*** Opening of EXERCISE INPUTS ***

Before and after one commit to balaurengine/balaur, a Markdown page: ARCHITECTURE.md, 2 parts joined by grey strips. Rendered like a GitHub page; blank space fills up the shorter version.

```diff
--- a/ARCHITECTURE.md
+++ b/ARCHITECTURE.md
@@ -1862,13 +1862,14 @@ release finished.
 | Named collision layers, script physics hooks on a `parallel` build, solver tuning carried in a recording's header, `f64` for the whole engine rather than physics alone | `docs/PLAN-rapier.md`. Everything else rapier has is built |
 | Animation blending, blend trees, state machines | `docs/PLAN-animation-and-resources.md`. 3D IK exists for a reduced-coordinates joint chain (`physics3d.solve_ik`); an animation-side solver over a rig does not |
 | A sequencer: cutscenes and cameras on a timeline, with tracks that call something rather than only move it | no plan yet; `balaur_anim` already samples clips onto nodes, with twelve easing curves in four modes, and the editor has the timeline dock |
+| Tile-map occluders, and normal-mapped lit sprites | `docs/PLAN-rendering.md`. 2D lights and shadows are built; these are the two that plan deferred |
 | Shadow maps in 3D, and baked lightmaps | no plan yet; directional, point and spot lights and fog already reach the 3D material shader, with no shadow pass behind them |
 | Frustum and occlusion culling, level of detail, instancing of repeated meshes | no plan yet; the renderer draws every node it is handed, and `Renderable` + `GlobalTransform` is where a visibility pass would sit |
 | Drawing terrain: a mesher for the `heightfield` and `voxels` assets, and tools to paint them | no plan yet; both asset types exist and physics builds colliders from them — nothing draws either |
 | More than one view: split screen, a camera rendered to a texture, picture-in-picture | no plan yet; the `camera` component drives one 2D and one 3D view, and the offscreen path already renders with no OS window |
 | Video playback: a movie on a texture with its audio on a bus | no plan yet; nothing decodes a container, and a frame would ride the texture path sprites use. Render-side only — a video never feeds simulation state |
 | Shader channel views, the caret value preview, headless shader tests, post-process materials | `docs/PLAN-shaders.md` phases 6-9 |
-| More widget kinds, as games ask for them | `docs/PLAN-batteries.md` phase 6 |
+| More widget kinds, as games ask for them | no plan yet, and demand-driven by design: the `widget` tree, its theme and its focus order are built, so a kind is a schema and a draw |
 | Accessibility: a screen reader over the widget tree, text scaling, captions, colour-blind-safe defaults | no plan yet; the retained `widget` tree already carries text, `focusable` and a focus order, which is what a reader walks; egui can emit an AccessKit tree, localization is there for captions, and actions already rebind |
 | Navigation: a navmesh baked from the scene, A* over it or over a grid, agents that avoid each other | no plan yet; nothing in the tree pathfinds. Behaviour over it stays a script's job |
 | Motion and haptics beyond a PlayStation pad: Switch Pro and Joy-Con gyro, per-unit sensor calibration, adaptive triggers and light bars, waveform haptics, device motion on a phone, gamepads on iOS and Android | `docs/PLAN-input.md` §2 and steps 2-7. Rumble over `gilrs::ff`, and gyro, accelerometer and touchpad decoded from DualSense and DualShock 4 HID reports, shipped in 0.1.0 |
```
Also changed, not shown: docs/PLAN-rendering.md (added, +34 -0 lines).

*** Close of EXERCISE INPUTS ***

TASK ITEM
Please repeat each entry exactly as written.

RESULT OF THIS TASK
Before and after one commit to balaurengine/balaur, a Markdown page: ARCHITECTURE.md, 2 parts joined by grey strips. Rendered like a GitHub page; blank space fills up the shorter version.

```diff
--- a/ARCHITECTURE.md
+++ b/ARCHITECTURE.md
@@ -1862,13 +1862,14 @@ release finished.
 | Named collision layers, script physics hooks on a `parallel` build, solver tuning carried in a recording's header, `f64` for the whole engine rather than physics alone | `docs/PLAN-rapier.md`. Everything else rapier has is built |
 | Animation blending, blend trees, state machines | `docs/PLAN-animation-and-resources.md`. 3D IK exists for a reduced-coordinates joint chain (`physics3d.solve_ik`); an animation-side solver over a rig does not |
 | A sequencer: cutscenes and cameras on a timeline, with tracks that call something rather than only move it | no plan yet; `balaur_anim` already samples clips onto nodes, with twelve easing curves in four modes, and the editor has the timeline dock |
+| Tile-map occluders, and normal-mapped lit sprites | `docs/PLAN-rendering.md`. 2D lights and shadows are built; these are the two that plan deferred |
 | Shadow maps in 3D, and baked lightmaps | no plan yet; directional, point and spot lights and fog already reach the 3D material shader, with no shadow pass behind them |
 | Frustum and occlusion culling, level of detail, instancing of repeated meshes | no plan yet; the renderer draws every node it is handed, and `Renderable` + `GlobalTransform` is where a visibility pass would sit |
 | Drawing terrain: a mesher for the `heightfield` and `voxels` assets, and tools to paint them | no plan yet; both asset types exist and physics builds colliders from them — nothing draws either |
 | More than one view: split screen, a camera rendered to a texture, picture-in-picture | no plan yet; the `camera` component drives one 2D and one 3D view, and the offscreen path already renders with no OS window |
 | Video playback: a movie on a texture with its audio on a bus | no plan yet; nothing decodes a container, and a frame would ride the texture path sprites use. Render-side only — a video never feeds simulation state |
 | Shader channel views, the caret value preview, headless shader tests, post-process materials | `docs/PLAN-shaders.md` phases 6-9 |
-| More widget kinds, as games ask for them | `docs/PLAN-batteries.md` phase 6 |
+| More widget kinds, as games ask for them | no plan yet, and demand-driven by design: the `widget` tree, its theme and its focus order are built, so a kind is a schema and a draw |
 | Accessibility: a screen reader over the widget tree, text scaling, captions, colour-blind-safe defaults | no plan yet; the retained `widget` tree already carries text, `focusable` and a focus order, which is what a reader walks; egui can emit an AccessKit tree, localization is there for captions, and actions already rebind |
 | Navigation: a navmesh baked from the scene, A* over it or over a grid, agents that avoid each other | no plan yet; nothing in the tree pathfinds. Behaviour over it stays a script's job |
 | Motion and haptics beyond a PlayStation pad: Switch Pro and Joy-Con gyro, per-unit sensor calibration, adaptive triggers and light bars, waveform haptics, device motion on a phone, gamepads on iOS and Android | `docs/PLAN-input.md` §2 and steps 2-7. Rumble over `gilrs::ff`, and gyro, accelerometer and touchpad decoded from DualSense and DualShock 4 HID reports, shipped in 0.1.0 |
```
Also changed, not shown: docs/PLAN-rendering.md (added, +34 -0 lines).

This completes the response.